In today’s society, The Great Wall(s) of America divide us through many means
If there is one thing that I’ve learned as I’ve gotten older in this era of “social media” and technological breakthroughs, it’s that there is a separation that has grown between people, even among our closest friends, that I like to call “The Great Wall(s) of America.” By relying on the usage of Facebook, Twitter, Instagam and the myriad of other social media outlets, we have built a wall between ourselves. We no longer have the ability to converse directly with each other, let alone the telephone. We’ve built The Great Wall(s) of America around ourselves. The Chinese may have been able to build a wall to keep out their enemies. We’ve built walls to keep out our friends.
Socializing over The Great Wall(s) of America
Gone are the days when human beings would sit down and talk with each other (certainly at the very least, without checking their smartphones for updates, text messages or Facebook posts), or call each other on the phone. All “personal communication” is done via social media, with walls in between so we feel safer in what we say. We hail technologies such as Facebook, Twitter and Instagram as tools that allow us to “socialize” with more and more people. But are we really socializing or just lobbing out the comments that we feel are necessary to signify that we said something in the first place? If you’re not engaging with someone about a “post” they felt was absolutely necessary to express to the whole world, are you really having a conversation? And if you’re the person posting it and no one cares to comment, aren’t you just being an attention whore?
Nowhere is The Great Wall(s) of America more present than the vitriolic discourse of today’s politics.

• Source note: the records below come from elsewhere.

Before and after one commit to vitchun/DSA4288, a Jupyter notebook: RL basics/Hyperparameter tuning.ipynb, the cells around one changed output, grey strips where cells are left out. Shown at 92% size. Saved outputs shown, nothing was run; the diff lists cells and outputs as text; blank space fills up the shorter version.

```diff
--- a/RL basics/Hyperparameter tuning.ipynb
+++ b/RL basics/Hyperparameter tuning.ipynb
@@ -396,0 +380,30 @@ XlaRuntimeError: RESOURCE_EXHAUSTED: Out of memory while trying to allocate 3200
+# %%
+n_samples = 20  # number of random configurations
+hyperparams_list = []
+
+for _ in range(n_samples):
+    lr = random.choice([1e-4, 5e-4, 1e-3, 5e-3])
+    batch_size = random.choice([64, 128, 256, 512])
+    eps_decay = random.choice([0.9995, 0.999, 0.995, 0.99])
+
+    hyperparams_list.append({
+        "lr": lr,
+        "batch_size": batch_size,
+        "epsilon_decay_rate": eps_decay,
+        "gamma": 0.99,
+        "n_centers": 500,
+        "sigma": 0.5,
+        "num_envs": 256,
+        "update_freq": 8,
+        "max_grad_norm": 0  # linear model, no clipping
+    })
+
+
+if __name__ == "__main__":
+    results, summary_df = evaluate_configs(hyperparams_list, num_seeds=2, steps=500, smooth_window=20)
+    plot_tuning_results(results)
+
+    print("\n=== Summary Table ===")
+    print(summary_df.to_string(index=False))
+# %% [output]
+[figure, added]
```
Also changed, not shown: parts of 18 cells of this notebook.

Rather than have face to face, LOGICAL discussions about the issues that affect this country (and how badly those elected to office are dealing with them), we turn to Facebook and Twitter to log incendiary comments with insane statements composed by the fringes of society in order to get responses from the farthest reaches of logical and sane territory. We do this from behind technological walls to insure our safety, and write counter responses safely from our couches while watching “The Real Housewife Top Chefs of Miami.” It’s an ideological war fought clad in anonymity from the safety of a laptop or mobile device, free from reprocussions.
The irony that I have made my life out of social media during the creation and rise of The Great Wall(s) of America is not lost on me. But at least I can admit it. I can take the time to call my friends or the woman I’m dating. I’ll invite people to come join us for Cocktails and Movies to enjoy group settings where actual discourse and fun conversation can be had without the use of a smart phone or computer in front of them. Hell, I even invite people to join me for lunch and just sit and talk. (The problem therein lies that I could give two rat shits about cooking shows, reality show about bachelorettes, real housewives, or anyone with “talent” which leaves me with very little to talk about in today’s society – and there’s the rub.)
I have no illusions that The Great Wall(s) of America are here to stay. As we move away from social gatherings like movies (toward watching films on our smart phones and computers like Louis B Mayer envisioned), and actually talking about “life” with each other face to face without having to look at our devices, we continue to build the wall up. At some point it will be too high to ever climb over, and we’ll be stuck on one side or the other, with people we’ll find that we don’t really necessarily get along with because we hadn’t really interacted with them, and we’ll build another wall. This one more confining and exclusive. Until, one day, we’ll all have walls around ourselves.